AIM OF THE TASK:
Return every line from the records below in which the word "files" is found.

DATA EXTRACTS:

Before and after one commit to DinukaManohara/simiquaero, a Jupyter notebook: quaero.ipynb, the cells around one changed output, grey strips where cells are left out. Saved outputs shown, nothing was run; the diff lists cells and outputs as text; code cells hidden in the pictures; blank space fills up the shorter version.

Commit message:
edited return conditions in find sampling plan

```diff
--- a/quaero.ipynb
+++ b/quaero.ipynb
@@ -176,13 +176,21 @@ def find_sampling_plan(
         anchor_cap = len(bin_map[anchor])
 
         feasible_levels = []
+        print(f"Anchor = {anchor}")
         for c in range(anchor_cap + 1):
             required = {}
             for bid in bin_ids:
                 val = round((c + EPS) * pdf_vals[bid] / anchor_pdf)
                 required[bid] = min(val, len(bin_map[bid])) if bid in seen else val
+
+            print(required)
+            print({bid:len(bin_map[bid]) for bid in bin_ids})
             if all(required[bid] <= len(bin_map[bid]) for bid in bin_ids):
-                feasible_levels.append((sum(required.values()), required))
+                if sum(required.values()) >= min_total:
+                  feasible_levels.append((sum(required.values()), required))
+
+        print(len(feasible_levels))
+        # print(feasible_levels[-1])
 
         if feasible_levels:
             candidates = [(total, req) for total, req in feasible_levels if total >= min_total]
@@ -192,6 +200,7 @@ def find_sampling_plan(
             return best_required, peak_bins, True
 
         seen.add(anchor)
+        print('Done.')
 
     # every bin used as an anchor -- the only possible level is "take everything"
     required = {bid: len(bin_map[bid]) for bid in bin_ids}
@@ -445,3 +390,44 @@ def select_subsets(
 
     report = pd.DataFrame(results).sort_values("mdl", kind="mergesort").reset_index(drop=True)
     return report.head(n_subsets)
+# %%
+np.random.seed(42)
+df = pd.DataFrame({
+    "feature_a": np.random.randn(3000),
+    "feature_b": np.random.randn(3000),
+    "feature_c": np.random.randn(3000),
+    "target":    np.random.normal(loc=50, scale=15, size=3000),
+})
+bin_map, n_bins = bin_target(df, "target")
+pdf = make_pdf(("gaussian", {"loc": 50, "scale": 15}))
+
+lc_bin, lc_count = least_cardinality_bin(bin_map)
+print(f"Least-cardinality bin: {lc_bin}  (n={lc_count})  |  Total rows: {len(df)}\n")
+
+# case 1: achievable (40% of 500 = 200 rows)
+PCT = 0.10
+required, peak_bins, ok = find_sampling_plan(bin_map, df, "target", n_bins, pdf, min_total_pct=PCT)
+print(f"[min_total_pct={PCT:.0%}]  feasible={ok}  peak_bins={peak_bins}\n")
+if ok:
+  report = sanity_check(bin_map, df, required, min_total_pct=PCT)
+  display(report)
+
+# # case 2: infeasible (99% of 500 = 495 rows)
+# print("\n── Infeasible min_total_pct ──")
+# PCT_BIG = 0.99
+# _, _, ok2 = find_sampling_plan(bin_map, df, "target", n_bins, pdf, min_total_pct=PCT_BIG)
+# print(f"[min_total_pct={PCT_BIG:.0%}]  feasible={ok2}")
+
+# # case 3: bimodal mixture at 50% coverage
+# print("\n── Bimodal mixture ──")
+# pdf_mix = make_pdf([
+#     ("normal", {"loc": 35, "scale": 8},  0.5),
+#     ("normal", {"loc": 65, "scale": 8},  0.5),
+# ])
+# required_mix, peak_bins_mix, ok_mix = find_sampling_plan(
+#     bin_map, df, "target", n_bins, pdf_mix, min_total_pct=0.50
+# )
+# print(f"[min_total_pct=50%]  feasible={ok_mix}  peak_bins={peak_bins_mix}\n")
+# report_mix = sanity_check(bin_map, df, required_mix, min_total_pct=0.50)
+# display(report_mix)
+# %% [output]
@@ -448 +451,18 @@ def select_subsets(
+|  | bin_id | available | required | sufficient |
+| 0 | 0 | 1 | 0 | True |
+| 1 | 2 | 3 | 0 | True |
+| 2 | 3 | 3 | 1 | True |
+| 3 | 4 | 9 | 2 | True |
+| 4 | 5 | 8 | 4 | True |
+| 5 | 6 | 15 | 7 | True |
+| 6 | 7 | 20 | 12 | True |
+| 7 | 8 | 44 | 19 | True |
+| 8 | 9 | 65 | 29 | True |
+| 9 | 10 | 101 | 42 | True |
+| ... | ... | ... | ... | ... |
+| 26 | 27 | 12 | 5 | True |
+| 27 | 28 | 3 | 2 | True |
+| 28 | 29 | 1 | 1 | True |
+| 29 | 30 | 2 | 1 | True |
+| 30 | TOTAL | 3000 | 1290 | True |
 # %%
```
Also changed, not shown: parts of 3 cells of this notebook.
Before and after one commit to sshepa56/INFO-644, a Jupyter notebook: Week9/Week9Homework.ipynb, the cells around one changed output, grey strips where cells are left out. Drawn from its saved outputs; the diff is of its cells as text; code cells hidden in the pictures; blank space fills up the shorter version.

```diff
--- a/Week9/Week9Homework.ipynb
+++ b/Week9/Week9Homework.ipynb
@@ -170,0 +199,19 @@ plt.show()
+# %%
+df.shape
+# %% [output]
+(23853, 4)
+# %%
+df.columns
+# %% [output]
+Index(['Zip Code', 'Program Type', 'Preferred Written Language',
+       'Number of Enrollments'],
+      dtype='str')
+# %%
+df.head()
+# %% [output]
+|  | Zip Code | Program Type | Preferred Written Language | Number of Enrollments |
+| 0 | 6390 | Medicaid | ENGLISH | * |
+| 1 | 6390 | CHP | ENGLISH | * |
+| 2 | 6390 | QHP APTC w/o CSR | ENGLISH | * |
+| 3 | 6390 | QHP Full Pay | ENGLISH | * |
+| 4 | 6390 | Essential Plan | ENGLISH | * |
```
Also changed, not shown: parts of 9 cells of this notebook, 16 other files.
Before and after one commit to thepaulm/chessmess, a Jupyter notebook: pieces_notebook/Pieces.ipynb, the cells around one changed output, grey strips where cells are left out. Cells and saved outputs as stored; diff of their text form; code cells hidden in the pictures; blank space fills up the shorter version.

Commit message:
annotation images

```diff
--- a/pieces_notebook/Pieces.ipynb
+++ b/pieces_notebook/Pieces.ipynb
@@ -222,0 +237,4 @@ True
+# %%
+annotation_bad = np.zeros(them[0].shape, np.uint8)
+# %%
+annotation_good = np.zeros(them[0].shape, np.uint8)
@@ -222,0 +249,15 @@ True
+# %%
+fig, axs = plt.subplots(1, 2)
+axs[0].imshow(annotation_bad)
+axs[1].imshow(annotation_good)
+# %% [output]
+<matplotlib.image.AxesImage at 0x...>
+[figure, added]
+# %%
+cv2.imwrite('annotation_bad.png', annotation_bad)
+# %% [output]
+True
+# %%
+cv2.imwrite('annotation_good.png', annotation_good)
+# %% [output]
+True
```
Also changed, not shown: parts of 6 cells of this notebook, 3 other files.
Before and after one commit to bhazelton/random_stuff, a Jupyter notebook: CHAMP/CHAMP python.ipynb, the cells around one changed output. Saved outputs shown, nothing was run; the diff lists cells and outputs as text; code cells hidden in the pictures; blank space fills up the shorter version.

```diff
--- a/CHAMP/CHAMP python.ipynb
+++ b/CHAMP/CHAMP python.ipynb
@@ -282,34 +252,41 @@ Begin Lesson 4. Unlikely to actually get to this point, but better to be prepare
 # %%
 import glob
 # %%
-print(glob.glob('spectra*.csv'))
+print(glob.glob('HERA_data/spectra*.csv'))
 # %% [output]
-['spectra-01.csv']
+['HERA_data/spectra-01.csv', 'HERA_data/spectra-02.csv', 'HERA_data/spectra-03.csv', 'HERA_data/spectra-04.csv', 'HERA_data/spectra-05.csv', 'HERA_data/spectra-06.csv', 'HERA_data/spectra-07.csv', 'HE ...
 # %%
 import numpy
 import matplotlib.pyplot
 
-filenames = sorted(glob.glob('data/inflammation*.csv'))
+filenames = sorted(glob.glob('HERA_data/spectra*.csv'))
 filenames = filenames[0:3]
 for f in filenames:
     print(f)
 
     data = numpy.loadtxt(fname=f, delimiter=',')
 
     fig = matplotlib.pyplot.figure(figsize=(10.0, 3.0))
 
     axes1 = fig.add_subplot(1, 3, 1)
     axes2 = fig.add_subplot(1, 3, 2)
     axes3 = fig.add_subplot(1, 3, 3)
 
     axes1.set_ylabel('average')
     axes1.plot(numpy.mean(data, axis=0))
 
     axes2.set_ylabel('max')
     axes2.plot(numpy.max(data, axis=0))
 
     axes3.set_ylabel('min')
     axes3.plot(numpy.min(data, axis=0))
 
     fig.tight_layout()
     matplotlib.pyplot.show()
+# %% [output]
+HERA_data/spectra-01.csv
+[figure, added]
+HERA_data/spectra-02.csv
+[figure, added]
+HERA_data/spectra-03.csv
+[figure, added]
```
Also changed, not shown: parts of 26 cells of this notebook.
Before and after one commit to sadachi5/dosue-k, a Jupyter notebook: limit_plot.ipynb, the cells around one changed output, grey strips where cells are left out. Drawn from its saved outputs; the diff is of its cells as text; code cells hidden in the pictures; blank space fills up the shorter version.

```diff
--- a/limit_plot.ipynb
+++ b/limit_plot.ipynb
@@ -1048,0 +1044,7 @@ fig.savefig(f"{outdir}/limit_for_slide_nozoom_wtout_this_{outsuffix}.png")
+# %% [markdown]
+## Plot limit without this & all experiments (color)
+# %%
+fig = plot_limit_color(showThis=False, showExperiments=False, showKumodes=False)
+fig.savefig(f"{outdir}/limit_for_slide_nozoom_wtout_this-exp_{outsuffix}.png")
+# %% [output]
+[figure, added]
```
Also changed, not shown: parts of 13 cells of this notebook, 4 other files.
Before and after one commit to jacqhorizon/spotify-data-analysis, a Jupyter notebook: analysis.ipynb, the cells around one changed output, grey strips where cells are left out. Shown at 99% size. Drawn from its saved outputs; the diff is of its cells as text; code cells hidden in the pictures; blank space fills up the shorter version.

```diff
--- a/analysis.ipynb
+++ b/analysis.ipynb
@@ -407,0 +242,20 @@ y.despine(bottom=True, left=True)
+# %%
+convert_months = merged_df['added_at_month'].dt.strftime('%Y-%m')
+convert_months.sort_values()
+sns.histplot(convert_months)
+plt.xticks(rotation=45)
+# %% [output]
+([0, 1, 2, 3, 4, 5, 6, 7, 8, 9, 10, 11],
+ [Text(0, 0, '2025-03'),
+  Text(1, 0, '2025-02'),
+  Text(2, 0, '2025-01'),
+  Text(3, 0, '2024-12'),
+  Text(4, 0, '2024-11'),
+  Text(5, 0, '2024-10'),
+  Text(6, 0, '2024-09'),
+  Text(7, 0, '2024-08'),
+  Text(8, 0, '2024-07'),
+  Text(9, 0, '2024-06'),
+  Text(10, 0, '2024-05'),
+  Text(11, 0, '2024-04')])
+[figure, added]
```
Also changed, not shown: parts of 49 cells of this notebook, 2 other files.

WRITTEN RESPONSE:
Also changed, not shown: parts of 9 cells of this notebook, 16 other files.
Also changed, not shown: parts of 6 cells of this notebook, 3 other files.
Also changed, not shown: parts of 13 cells of this notebook, 4 other files.
Also changed, not shown: parts of 49 cells of this notebook, 2 other files.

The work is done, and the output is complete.